Print out the full listing below, word for word.

Content starts

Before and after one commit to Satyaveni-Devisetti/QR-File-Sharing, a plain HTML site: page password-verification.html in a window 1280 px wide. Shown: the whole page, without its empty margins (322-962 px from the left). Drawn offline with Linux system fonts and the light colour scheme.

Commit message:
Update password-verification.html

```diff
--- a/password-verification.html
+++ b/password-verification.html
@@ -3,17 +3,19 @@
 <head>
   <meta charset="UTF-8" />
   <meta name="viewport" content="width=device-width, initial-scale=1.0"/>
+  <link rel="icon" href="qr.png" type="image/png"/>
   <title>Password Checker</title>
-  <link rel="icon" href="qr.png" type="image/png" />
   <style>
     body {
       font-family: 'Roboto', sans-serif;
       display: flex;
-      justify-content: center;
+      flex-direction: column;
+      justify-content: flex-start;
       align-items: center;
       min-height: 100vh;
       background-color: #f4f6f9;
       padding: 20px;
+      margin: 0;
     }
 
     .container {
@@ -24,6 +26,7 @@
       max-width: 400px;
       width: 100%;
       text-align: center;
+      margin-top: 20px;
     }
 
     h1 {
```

Content ends

EXERCISE SOLUTION:
Before and after one commit to Satyaveni-Devisetti/QR-File-Sharing, a plain HTML site: page password-verification.html in a window 1280 px wide. Shown: the whole page, without its empty margins (322-962 px from the left). Drawn offline with Linux system fonts and the light colour scheme.

Commit message:
Update password-verification.html

```diff
--- a/password-verification.html
+++ b/password-verification.html
@@ -3,17 +3,19 @@
 <head>
   <meta charset="UTF-8" />
   <meta name="viewport" content="width=device-width, initial-scale=1.0"/>
+  <link rel="icon" href="qr.png" type="image/png"/>
   <title>Password Checker</title>
-  <link rel="icon" href="qr.png" type="image/png" />
   <style>
     body {
       font-family: 'Roboto', sans-serif;
       display: flex;
-      justify-content: center;
+      flex-direction: column;
+      justify-content: flex-start;
       align-items: center;
       min-height: 100vh;
       background-color: #f4f6f9;
       padding: 20px;
+      margin: 0;
     }
 
     .container {
@@ -24,6 +26,7 @@
       max-width: 400px;
       width: 100%;
       text-align: center;
+      margin-top: 20px;
     }
 
     h1 {
```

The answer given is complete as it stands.